## Itemized modification records:
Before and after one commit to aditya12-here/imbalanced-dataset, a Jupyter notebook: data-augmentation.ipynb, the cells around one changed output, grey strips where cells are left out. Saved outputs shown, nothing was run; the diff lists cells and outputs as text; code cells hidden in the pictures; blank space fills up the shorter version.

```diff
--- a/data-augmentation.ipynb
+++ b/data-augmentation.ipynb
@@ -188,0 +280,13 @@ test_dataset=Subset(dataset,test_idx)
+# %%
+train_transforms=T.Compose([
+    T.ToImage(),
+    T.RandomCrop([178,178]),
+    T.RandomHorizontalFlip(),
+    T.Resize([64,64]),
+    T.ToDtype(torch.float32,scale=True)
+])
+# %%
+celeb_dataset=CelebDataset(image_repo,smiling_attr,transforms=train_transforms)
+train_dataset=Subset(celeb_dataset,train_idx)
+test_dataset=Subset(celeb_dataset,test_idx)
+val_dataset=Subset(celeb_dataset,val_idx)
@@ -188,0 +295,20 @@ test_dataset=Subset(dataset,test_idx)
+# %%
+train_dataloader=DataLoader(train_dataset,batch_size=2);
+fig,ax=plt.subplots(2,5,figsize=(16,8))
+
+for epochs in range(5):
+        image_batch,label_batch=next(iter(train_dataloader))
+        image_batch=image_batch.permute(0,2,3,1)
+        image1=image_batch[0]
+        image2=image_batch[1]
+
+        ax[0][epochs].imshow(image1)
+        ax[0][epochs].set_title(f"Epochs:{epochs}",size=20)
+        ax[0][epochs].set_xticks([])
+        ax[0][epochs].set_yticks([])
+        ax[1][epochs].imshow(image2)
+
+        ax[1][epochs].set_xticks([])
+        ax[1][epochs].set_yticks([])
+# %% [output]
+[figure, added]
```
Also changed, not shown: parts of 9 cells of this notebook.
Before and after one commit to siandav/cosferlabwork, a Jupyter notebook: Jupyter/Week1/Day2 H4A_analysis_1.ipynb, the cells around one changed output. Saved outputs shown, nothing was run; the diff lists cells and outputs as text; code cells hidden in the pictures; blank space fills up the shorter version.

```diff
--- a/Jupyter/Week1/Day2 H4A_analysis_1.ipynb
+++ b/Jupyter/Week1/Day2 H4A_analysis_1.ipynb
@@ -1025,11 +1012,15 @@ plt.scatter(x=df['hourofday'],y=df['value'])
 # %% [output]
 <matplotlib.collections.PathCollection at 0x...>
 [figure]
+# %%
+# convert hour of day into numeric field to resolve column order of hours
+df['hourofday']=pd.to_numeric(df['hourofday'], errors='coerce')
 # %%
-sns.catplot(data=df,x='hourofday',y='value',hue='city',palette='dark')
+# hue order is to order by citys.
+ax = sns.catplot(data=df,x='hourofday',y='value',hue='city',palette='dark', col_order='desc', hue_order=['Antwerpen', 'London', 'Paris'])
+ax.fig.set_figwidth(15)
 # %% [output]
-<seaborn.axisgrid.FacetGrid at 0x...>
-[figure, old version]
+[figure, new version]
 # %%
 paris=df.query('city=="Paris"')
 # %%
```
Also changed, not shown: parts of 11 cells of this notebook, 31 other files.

## Your instructions:
Reproduce the records exactly as they appear.

## Task answer:
Before and after one commit to aditya12-here/imbalanced-dataset, a Jupyter notebook: data-augmentation.ipynb, the cells around one changed output, grey strips where cells are left out. Saved outputs shown, nothing was run; the diff lists cells and outputs as text; code cells hidden in the pictures; blank space fills up the shorter version.

```diff
--- a/data-augmentation.ipynb
+++ b/data-augmentation.ipynb
@@ -188,0 +280,13 @@ test_dataset=Subset(dataset,test_idx)
+# %%
+train_transforms=T.Compose([
+    T.ToImage(),
+    T.RandomCrop([178,178]),
+    T.RandomHorizontalFlip(),
+    T.Resize([64,64]),
+    T.ToDtype(torch.float32,scale=True)
+])
+# %%
+celeb_dataset=CelebDataset(image_repo,smiling_attr,transforms=train_transforms)
+train_dataset=Subset(celeb_dataset,train_idx)
+test_dataset=Subset(celeb_dataset,test_idx)
+val_dataset=Subset(celeb_dataset,val_idx)
@@ -188,0 +295,20 @@ test_dataset=Subset(dataset,test_idx)
+# %%
+train_dataloader=DataLoader(train_dataset,batch_size=2);
+fig,ax=plt.subplots(2,5,figsize=(16,8))
+
+for epochs in range(5):
+        image_batch,label_batch=next(iter(train_dataloader))
+        image_batch=image_batch.permute(0,2,3,1)
+        image1=image_batch[0]
+        image2=image_batch[1]
+
+        ax[0][epochs].imshow(image1)
+        ax[0][epochs].set_title(f"Epochs:{epochs}",size=20)
+        ax[0][epochs].set_xticks([])
+        ax[0][epochs].set_yticks([])
+        ax[1][epochs].imshow(image2)
+
+        ax[1][epochs].set_xticks([])
+        ax[1][epochs].set_yticks([])
+# %% [output]
+[figure, added]
```
Also changed, not shown: parts of 9 cells of this notebook.
Before and after one commit to siandav/cosferlabwork, a Jupyter notebook: Jupyter/Week1/Day2 H4A_analysis_1.ipynb, the cells around one changed output. Saved outputs shown, nothing was run; the diff lists cells and outputs as text; code cells hidden in the pictures; blank space fills up the shorter version.

```diff
--- a/Jupyter/Week1/Day2 H4A_analysis_1.ipynb
+++ b/Jupyter/Week1/Day2 H4A_analysis_1.ipynb
@@ -1025,11 +1012,15 @@ plt.scatter(x=df['hourofday'],y=df['value'])
 # %% [output]
 <matplotlib.collections.PathCollection at 0x...>
 [figure]
+# %%
+# convert hour of day into numeric field to resolve column order of hours
+df['hourofday']=pd.to_numeric(df['hourofday'], errors='coerce')
 # %%
-sns.catplot(data=df,x='hourofday',y='value',hue='city',palette='dark')
+# hue order is to order by citys.
+ax = sns.catplot(data=df,x='hourofday',y='value',hue='city',palette='dark', col_order='desc', hue_order=['Antwerpen', 'London', 'Paris'])
+ax.fig.set_figwidth(15)
 # %% [output]
-<seaborn.axisgrid.FacetGrid at 0x...>
-[figure, old version]
+[figure, new version]
 # %%
 paris=df.query('city=="Paris"')
 # %%
```
Also changed, not shown: parts of 11 cells of this notebook, 31 other files.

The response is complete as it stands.